"Same Time, Same Place" has a character at its heart with a dilemma similar to that of Titus. He's a young man who can't stand his family or the repetitive traditions of his home, and wants desperately to get out and away. But when he does escape, he finds himself frightened and alone. Things seem to change for the better when he falls for a woman he meets at a restaurant. He meets her there again and again. She is always there before him, and always insists that he leave first, so he never sees her stand or walk, but this is of little interest to him, and they make plans to marry. By chance, on his way to the ceremony, he catches a glimpse of her through a window and learns the secret she's been hiding from him: she's essentially half a woman, and is attended by a group of other people who are also... biological curiosities. He's horrified, deserts her, and retreats to his home, embracing its boring normality with relief and love, never to leave again.
It's a very disturbing story. The room full of freaks is described with a great deal of disgust and horror. When the narrator passes them by again at the end, the fear is still there, but it's now accompanied by a great deal of sadness and guilt. It's a weird mix of emotions. It's hard to know what to feel. Sure, the main character was betrayed and lied to, so you can sympathize with him to a certain extent, but it's impossible not to hate his cowardly retreat, desertion, and self-imprisonment at the end of the story. Peake's main characters always seem to react first to a crisis by running away from it. It's an irritating habit. Plus, there's the vague sense that the freaks are being picked on just for being freaks, and that's not cool.
I can't say I enjoyed this story, and not just because it left me unsettled, disturbed, and unsatisfied. The writing is also rather weak. It feels like it's trying to be a gothic horror tale, almost in the style of Lovecraft, but it's failing.

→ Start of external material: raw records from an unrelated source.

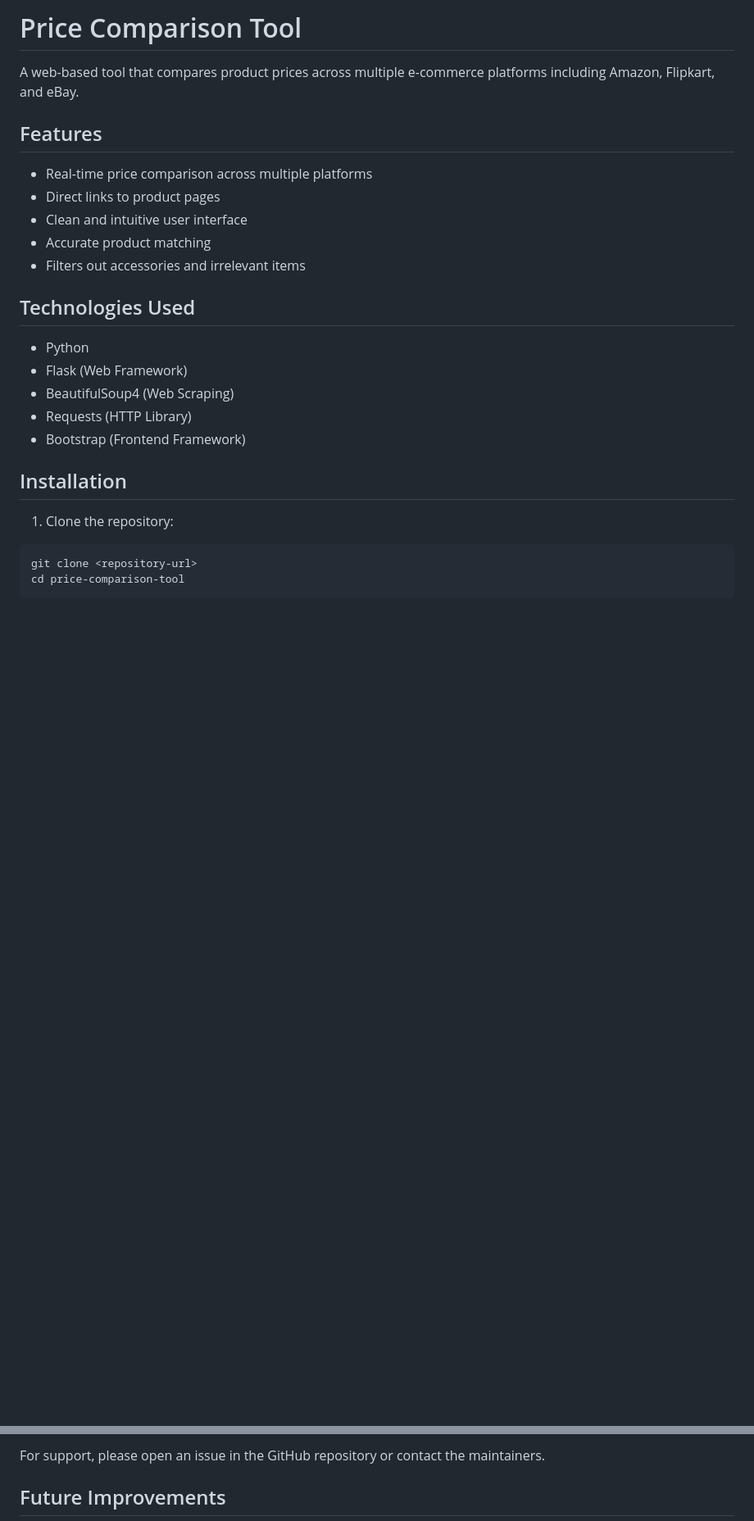
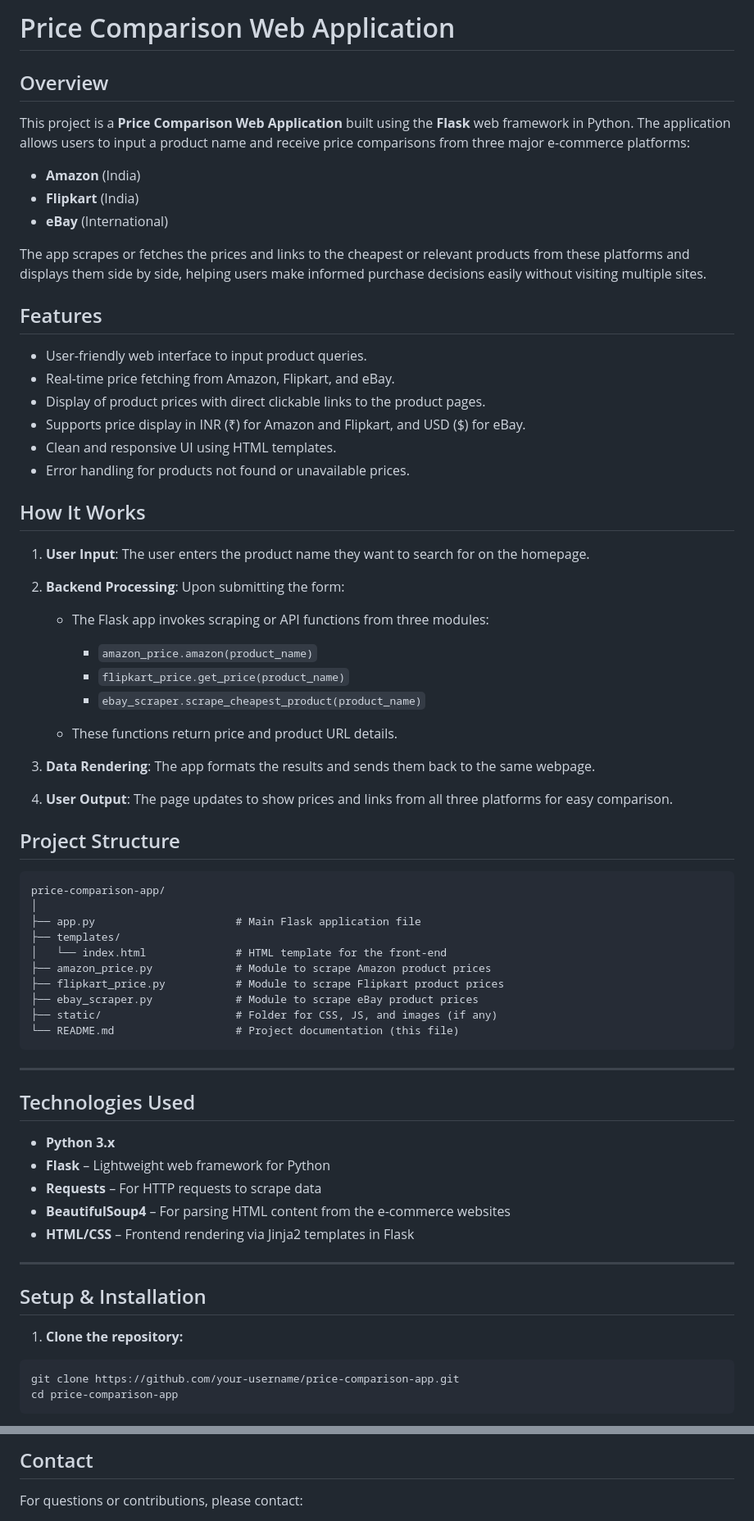
Before and after one commit to Subaru1337/Price_Comparison_Tool, a Markdown page: README.md, 2 parts joined by grey strips. Shown at 82% size. Rendered like a GitHub page; blank space fills up the shorter version.

````diff
--- a/README.md
+++ b/README.md
@@ -1,28 +1,76 @@
-# Price Comparison Tool
+# Price Comparison Web Application
 
-A web-based tool that compares product prices across multiple e-commerce platforms including Amazon, Flipkart, and eBay.
+## Overview
+
+This project is a **Price Comparison Web Application** built using the **Flask** web framework in Python. The application allows users to input a product name and receive price comparisons from three major e-commerce platforms:
+
+* **Amazon** (India)
+* **Flipkart** (India)
+* **eBay** (International)
+
+The app scrapes or fetches the prices and links to the cheapest or relevant products from these platforms and displays them side by side, helping users make informed purchase decisions easily without visiting multiple sites.
+
+
 
 ## Features
 
-- Real-time price comparison across multiple platforms
-- Direct links to product pages
-- Clean and intuitive user interface
-- Accurate product matching
-- Filters out accessories and irrelevant items
+* User-friendly web interface to input product queries.
+* Real-time price fetching from Amazon, Flipkart, and eBay.
+* Display of product prices with direct clickable links to the product pages.
+* Supports price display in INR (₹) for Amazon and Flipkart, and USD (\$) for eBay.
+* Clean and responsive UI using HTML templates.
+* Error handling for products not found or unavailable prices.
+
+
+
+## How It Works
+
+1. **User Input**: The user enters the product name they want to search for on the homepage.
+2. **Backend Processing**: Upon submitting the form:
+
+   * The Flask app invokes scraping or API functions from three modules:
+
+     * `amazon_price.amazon(product_name)`
+     * `flipkart_price.get_price(product_name)`
+     * `ebay_scraper.scrape_cheapest_product(product_name)`
+   * These functions return price and product URL details.
+3. **Data Rendering**: The app formats the results and sends them back to the same webpage.
+4. **User Output**: The page updates to show prices and links from all three platforms for easy comparison.
+
+
+## Project Structure
+
+```
+price-comparison-app/
+│
+├── app.py                      # Main Flask application file
+├── templates/
+│   └── index.html              # HTML template for the front-end
+├── amazon_price.py             # Module to scrape Amazon product prices
+├── flipkart_price.py           # Module to scrape Flipkart product prices
+├── ebay_scraper.py             # Module to scrape eBay product prices
+├── static/                     # Folder for CSS, JS, and images (if any)
+└── README.md                   # Project documentation (this file)
+```
+
+---
 
 ## Technologies Used
 
-- Python
-- Flask (Web Framework)
-- BeautifulSoup4 (Web Scraping)
-- Requests (HTTP Library)
-- Bootstrap (Frontend Framework)
+* **Python 3.x**
+* **Flask** – Lightweight web framework for Python
+* **Requests** – For HTTP requests to scrape data
+* **BeautifulSoup4** – For parsing HTML content from the e-commerce websites
+* **HTML/CSS** – Frontend rendering via Jinja2 templates in Flask
 
-## Installation
+---
 
-1. Clone the repository:
+## Setup & Installation
+
+1. **Clone the repository:**
+
 ```bash
-git clone <repository-url>
-cd price-comparison-tool
+git clone https://github.com/your-username/price-comparison-app.git
+cd price-comparison-app
 ```
 
@@ -109,5 +138,5 @@ price-comparison-tool/
 
-For support, please open an issue in the GitHub repository or contact the maintainers.
+## Contact
 
-## Future Improvements
+For questions or contributions, please contact:
 
````
Also changed, not shown: other parts of README.md (+39 -64 lines).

I'm glad I read it, but this collection is really not very good. None of these stories are particularly satisfying; in fact, most are some combination of gimmicky, bland, weird, pointless, and ineffective. Except for a few brief moments in the Lamb's lair in "Boy in Darkness," none of them showcase Peake's facility with language and his amazing descriptive abilities. It's interesting to see Peake experimenting here, dallying with memoir, comedy, the surreal, nonsense, and even gothic horror. But none of it comes close to his work in the Titus novels.
Mervyn Peake: Writings & Drawings
This is a large coffee table book containing a biography of Peake, along with many examples of his writing and art, including works in progress, and both previously published and previously unpublished pieces. I have to admit that I just scanned the biography and the longer excerpts, and concentrated mostly on the poetry and the illustrations. Peake's poetry ranges from nonsense stuff for children, in the vein of Lewis Carroll, to more serious, unrhymed works. I'm sad to say he's not very good at either, although the nonsense is marginally better. What really stands out in this book are his incredible illustrations. His work is really quite imaginative, unique, and beautiful. There's one section showcasing a short epistolary children's story he wrote, accompanied by illustrations of an adventure in the polar regions, that's particularly wonderful. I would also love to see a full set of his illustrations for Alice's Adventures in Wonderland and The Rime of the Ancient Mariner. This is definitely a fascinating book that gave me another, even more detailed look at Mervyn Peake as a man and as an artist.